One of the most famous dog in the Staffordshire Terrier studbook named after a book authored in 1880s with final draft published in 1907. The dog is Jock of the Bushveldt, born 1910. An excerpt from a newspaper clipping accompanying the photograph:
“Bred by Jack Higham of Chroley, Lancs, was believed by many to be a Stafford- he was certainly game enough for such a claim! Actually he was a direct cross Manchester Terrier sire X an all-brindle Bulldog bitch. It is also a fact he mated white Bull Terrier bitches (coloured Bull Terriers were then non-existent) to capture their nappers to his rich brindle thereby staring off all coloured Bull Terriers. Well, certainly, an influential line of them.”
The way he’s standing reminds me of a Manchester terrier & he appears to be black & tan like a Manchester or Dobe, but the head is different. Maybe a Manchester cross? With a boxer or bulldog of some kind?
not a “pit bull” because “pit bull” means nothing. OTOH: by “pit bull”, do you mean “pit bull terrier”… i.e. one of several variants of bulldog/terrier mixes, the variant used in the dogfighting pit? (one of the terriers used was the Manchester) The dog that became known as the Staffordshire bull terrier was one of the English varieties of bull and terrier mixes which became a “breed”. The “American pit bull terrier” breed descended from that variant. Most Staffordshire bull terrier fanciers today do NOT regard their breed as “pit bulls” though they have a pit fighting heritage.. so to the extent that Jock was perhaps a Staffordshire bull terrier or a first gen cross that looks like one, then no he wasn’t a “pit bull”.
Emily, there certainly is a breed called an American Pit Bull Terrier, and they were a registered breed before there was an American Staffordshire Terrier (though basically the same dog–they claim the same ancestors). Whether or not Staffordshire Bull Terrier breeders regard their dogs as “pit bulls” or not is immaterial–their original purpose was as pit fighters. Most Staffy Bulls I have met have super temperaments, but your insurance company isn’t going to make that distinction.
I have refrained from commenting on the photo of the Pit Bull type dog shown in this blog; preferring to sit back and read what those more knowledgeable on the subject have to say. But I do have to ad this one thought.
Though I would have had no way of knowing what some group of people had arbitrarily decided to call the type or breed of dog shown in the photo, its ancestry was obvious: a Bulldog/Terrier crossbreed of some sort. Though the term ‘Pit Bull’ has come to designate the American Pit Bull Terrier, the name itself was derived from the common usage term ‘Pit Bull Terrier’ which was used to identify any dog of a cross between bulldog and some type of terrier to be used for the sport of dog fighting, probably as far back as the 1700s or earlier. The Bull-Terrier part of the name is obvious, and since many dog fighting events were held in actual pits, the term ‘Pit’ became common in naming any animal fighting or baiting arena such as rat pits and bear pits; thus fighting dogs became known as “Pit” dogs, and thus Pit Bull Terriers.
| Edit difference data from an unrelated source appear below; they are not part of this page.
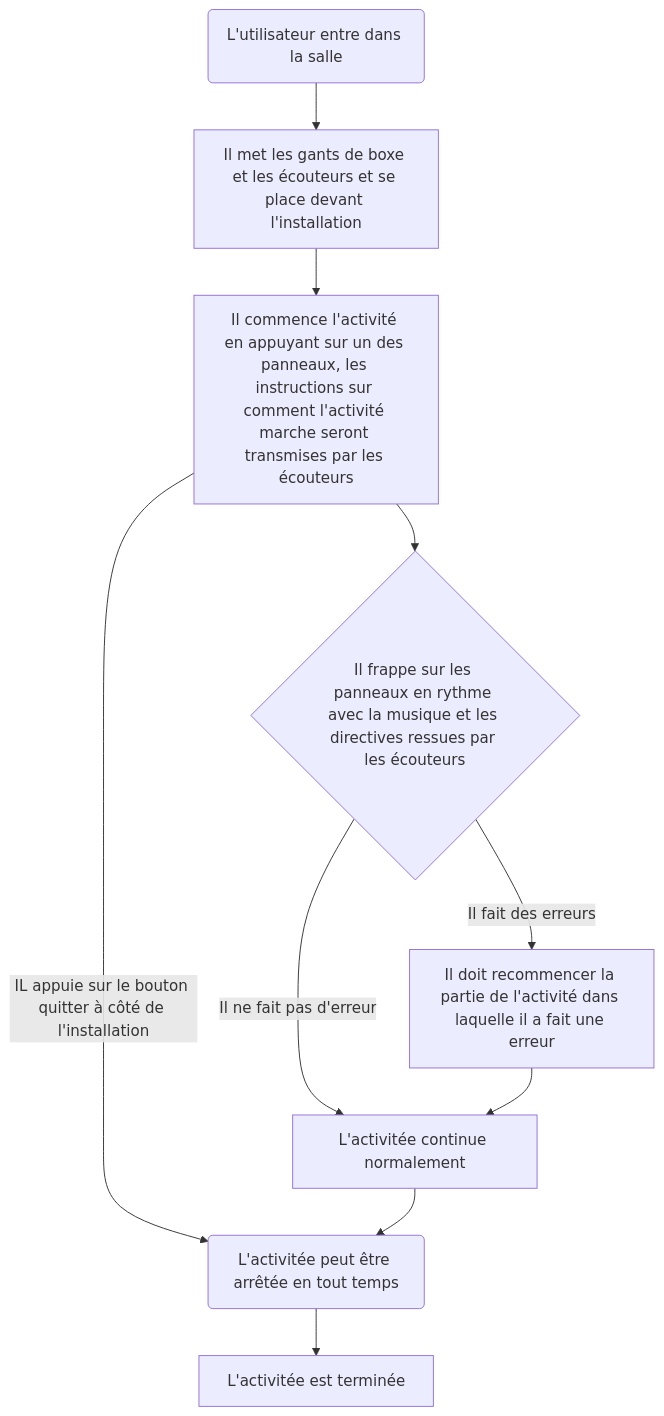
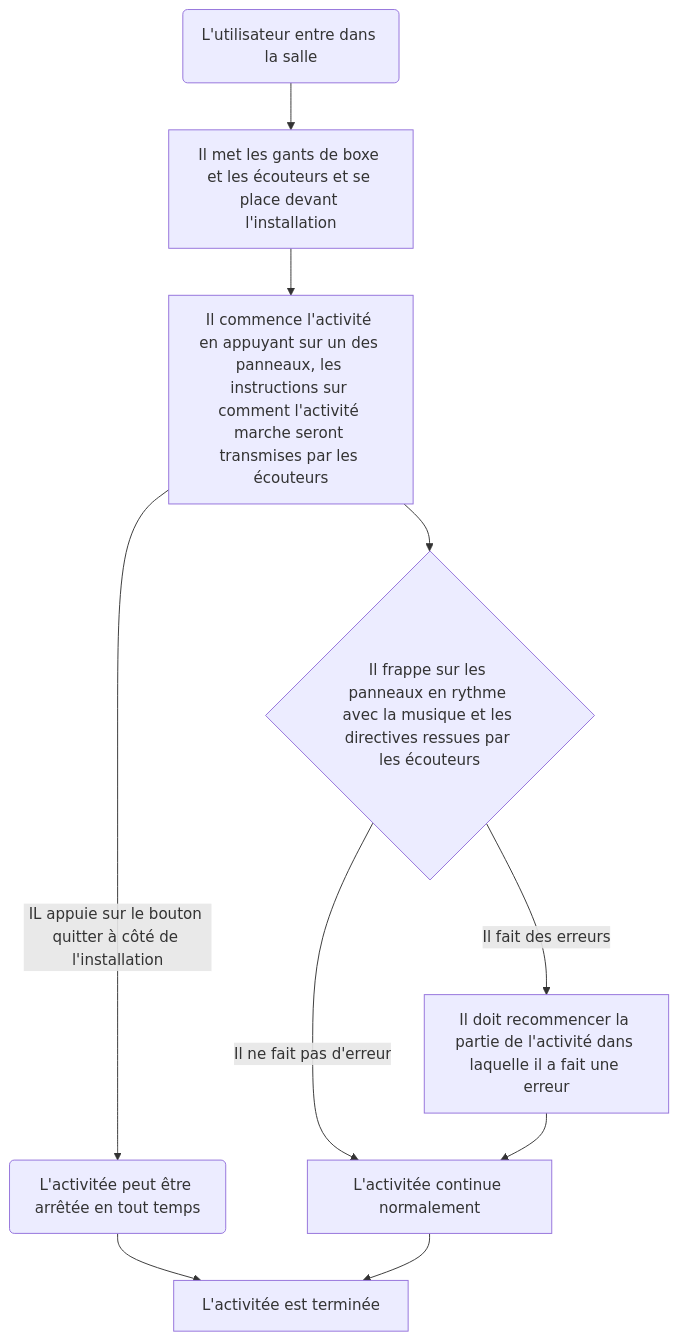
One commit to samesthumain/sac-de-sable changed the diagram in README.md. Above: the diagram before and after it, drawn with Mermaid.

````diff
--- a/README.md
+++ b/README.md
@@ -19,13 +19,13 @@
 ```mermaid
 flowchart TD
     A(L'utilisateur entre dans la salle) --> B[Il met les gants de boxe et les écouteurs et se place devant l'installation]
     B --> C[Il commence l'activité en appuyant sur un des panneaux, les instructions sur comment l'activité marche seront transmises par les écouteurs]
     C --> D{Il frappe sur les panneaux en rythme avec la musique et les directives ressues par les écouteurs}
     D -->|Il ne fait pas d'erreur| E[L'activitée continue normalement]
 D -->|Il fait des erreurs| F[Il doit recommencer la partie de l'activité dans laquelle il a fait une erreur]
 F --> E
     C -->|IL appuie sur le bouton quitter à côté de l'installation| G(L'activitée peut être arrêtée en tout temps)
     G --> H[L'activitée est terminée]
-E --> G
+E --> H
 
 ```
````
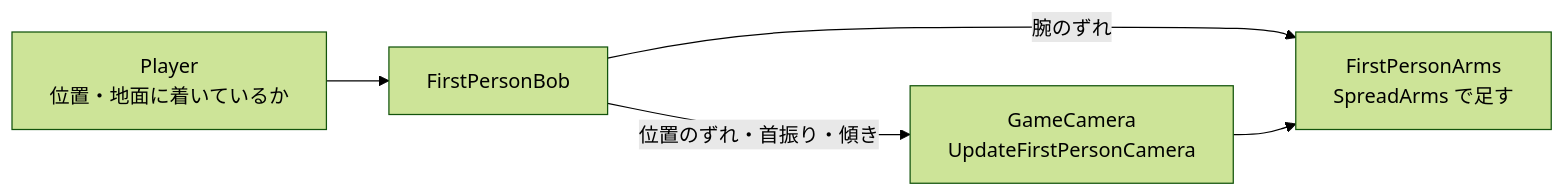
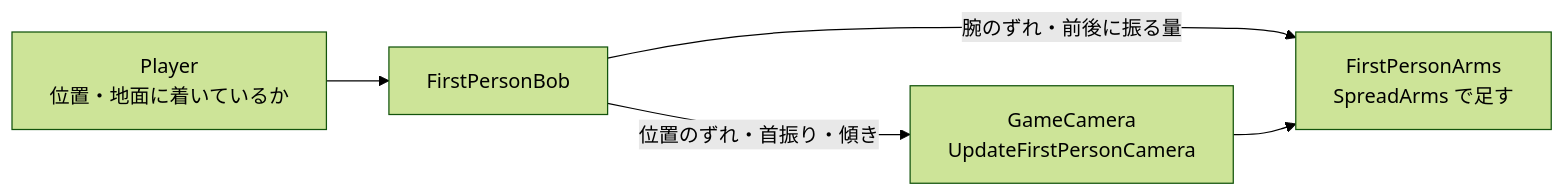
One commit to hirota-ryuki/Action changed the diagram in Action/docs/ゲーム/プレイヤー/一人称の揺れ/一人称の揺れの設計.md. Above: the diagram before and after it, drawn with Mermaid (forest theme). The commit also changed other lines of this file and 4 other files, not shown here.

Commit message:
<FirstPersonCamera,docs>一人称の揺れの設計・経緯・手順を、腕を交互に振る形と新しい手順書の決まりに合わせて直す

````diff
--- a/Action/docs/ゲーム/プレイヤー/一人称の揺れ/一人称の揺れの設計.md
+++ b/Action/docs/ゲーム/プレイヤー/一人称の揺れ/一人称の揺れの設計.md
@@ -18,7 +18,7 @@
 ```mermaid
 flowchart LR
     P["Player<br/>位置・地面に着いているか"] --> B[FirstPersonBob]
     B -->|"位置のずれ・首振り・傾き"| GC["GameCamera<br/>UpdateFirstPersonCamera"]
-    B -->|"腕のずれ"| FA["FirstPersonArms<br/>SpreadArms で足す"]
+    B -->|"腕のずれ・前後に振る量"| FA["FirstPersonArms<br/>SpreadArms で足す"]
     GC --> FA
 ```
````
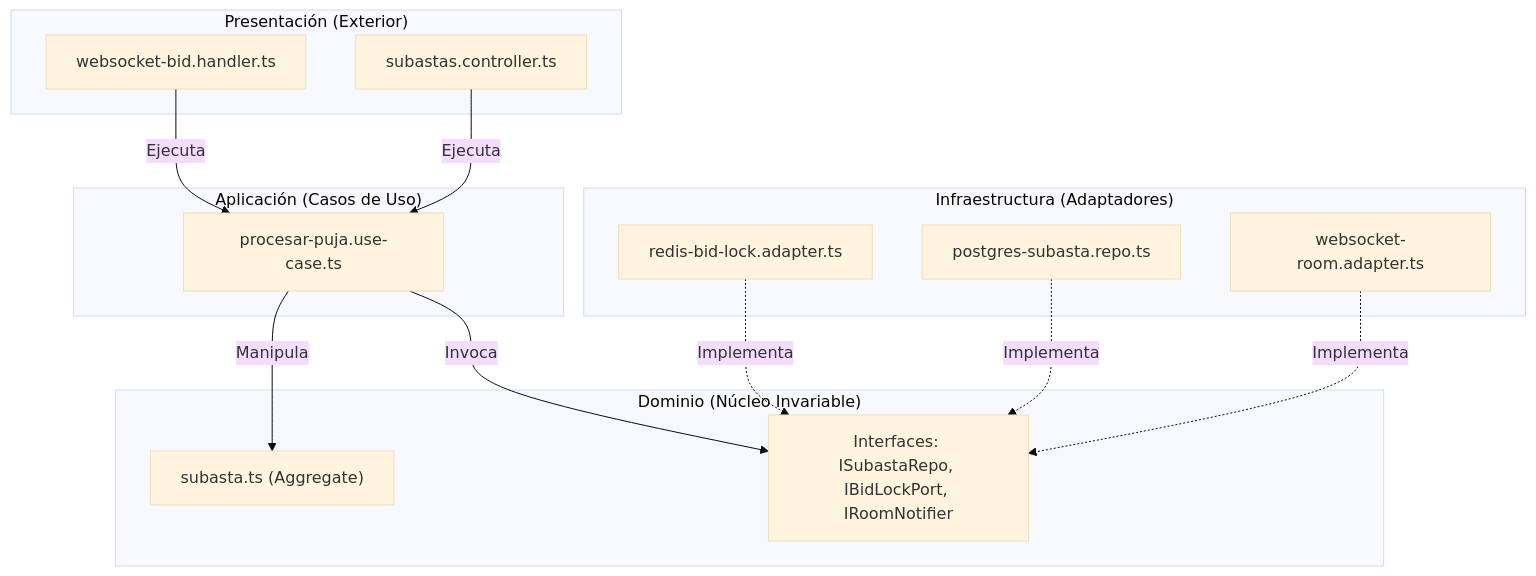
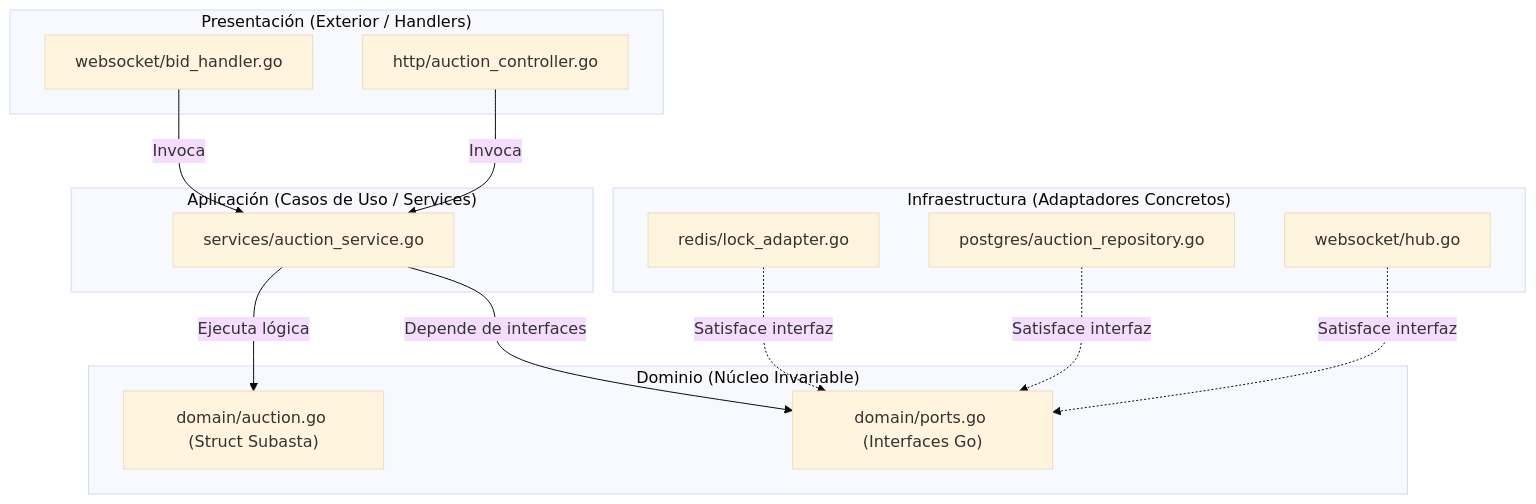
One commit to fxrl01/PlataformaSubastas-arquitSoft-02-Fernando changed the diagram in docs/03-diseño-de-software/diseño-interno/diseño-interno-de-modulos.md. Above: the diagram before and after it, drawn with Mermaid (base theme). The commit also changed other lines of this file and 5 other files, not shown here.

````diff
--- a/docs/03-diseño-de-software/diseño-interno/diseño-interno-de-modulos.md
+++ b/docs/03-diseño-de-software/diseño-interno/diseño-interno-de-modulos.md
@@ -62,30 +71,30 @@
 ```mermaid
 graph TD
-    subgraph Presentacion["Presentación (Exterior)"]
-        WSHandler["websocket-bid.handler.ts"]
-        RESTCtrl["subastas.controller.ts"]
+    subgraph Presentacion["Presentación (Exterior / Handlers)"]
+        WSHandler["websocket/bid_handler.go"]
+        RESTCtrl["http/auction_controller.go"]
     end
 
-    subgraph Aplicacion["Aplicación (Casos de Uso)"]
-        UseCase["procesar-puja.use-case.ts"]
+    subgraph Aplicacion["Aplicación (Casos de Uso / Services)"]
+        AuctionService["services/auction_service.go"]
     end
 
     subgraph Dominio["Dominio (Núcleo Invariable)"]
-        Entity["subasta.ts (Aggregate)"]
-        Ports["Interfaces: ISubastaRepo, IBidLockPort, IRoomNotifier"]
+        AuctionEntity["domain/auction.go (Struct Subasta)"]
+        Ports["domain/ports.go (Interfaces Go)"]
     end
 
-    subgraph Infraestructura["Infraestructura (Adaptadores)"]
-        RedisLock["redis-bid-lock.adapter.ts"]
-        PGRepo["postgres-subasta.repo.ts"]
-        WSNotifier["websocket-room.adapter.ts"]
+    subgraph Infraestructura["Infraestructura (Adaptadores Concretos)"]
+        RedisLock["redis/lock_adapter.go"]
+        PGRepo["postgres/auction_repository.go"]
+        WSHub["websocket/hub.go"]
     end
 
-    WSHandler -->|Ejecuta| UseCase
-    RESTCtrl -->|Ejecuta| UseCase
-    UseCase -->|Manipula| Entity
-    UseCase -->|Invoca| Ports
-    RedisLock -.->|Implementa| Ports
-    PGRepo -.->|Implementa| Ports
-    WSNotifier -.->|Implementa| Ports
+    WSHandler -->|Invoca| AuctionService
+    RESTCtrl -->|Invoca| AuctionService
+    AuctionService -->|Ejecuta lógica| AuctionEntity
+    AuctionService -->|Depende de interfaces| Ports
+    RedisLock -.->|Satisface interfaz| Ports
+    PGRepo -.->|Satisface interfaz| Ports
+    WSHub -.->|Satisface interfaz| Ports
 ```
````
So I suggest that it would be proper to consider the dog in the photo a “Pit Bull’ inasmuch as any dog herding cattle or sheep in Germany could be considered a ‘German shepherd’, though have little or nothing to do with the breed known as the German Shepherd Dog in the United States today. As Shakespeare wrote, “What’s in a name?”
A lot of the problems is that the SBT fanciers want to separate themselves from PBT identity. Either the SBT fanciers don’t really understand that “pitbull” is a nebelous terminology or they have an ulterior political motive.
Fanciers constantly refuse to recognize some of their privileged pedigreed dogs end up in the hands of hunters and average owners who still call them “pitbulls” anyway.
Can you blame them with the amount of BSL internationally? Many staffies here in the UK were legally exterminated for being a bit too tall, thus being “of the type”, without ever showing any signs of aggression. At least one KC registered staffie met that fate. Staffies, Pitbulls, Amstaffs, whatever name are all basically the same breed less than 200 years ago. Denying the history doesn’t change it!
The UK breed bans were a populist, hysterical, political joke. Instead of sticking together, most dog owners and staffie owners in particular, plus our Kennel Club sleepwalked themselves into a classic divide and conquer situation. The former went “thank god it’s not our breed” and kept their mouths shut (staffie owners shot themselves in the foot good and proper as they are the current media devil dog here). The latter refused to recognise AKC American Staffordshire Terriers thus it wasn’t their problem. The funny thing is, the ones wanting status dogs got/imported/crossbred bigger breeds similar to the 4 banned ones. Two decades on there are more pitbulls/dogs “of the type” on the street than there were pre BSL. Ban a breed and you just make it more desirable to the numpties that will make the poor dog a self fulfilling prophecy.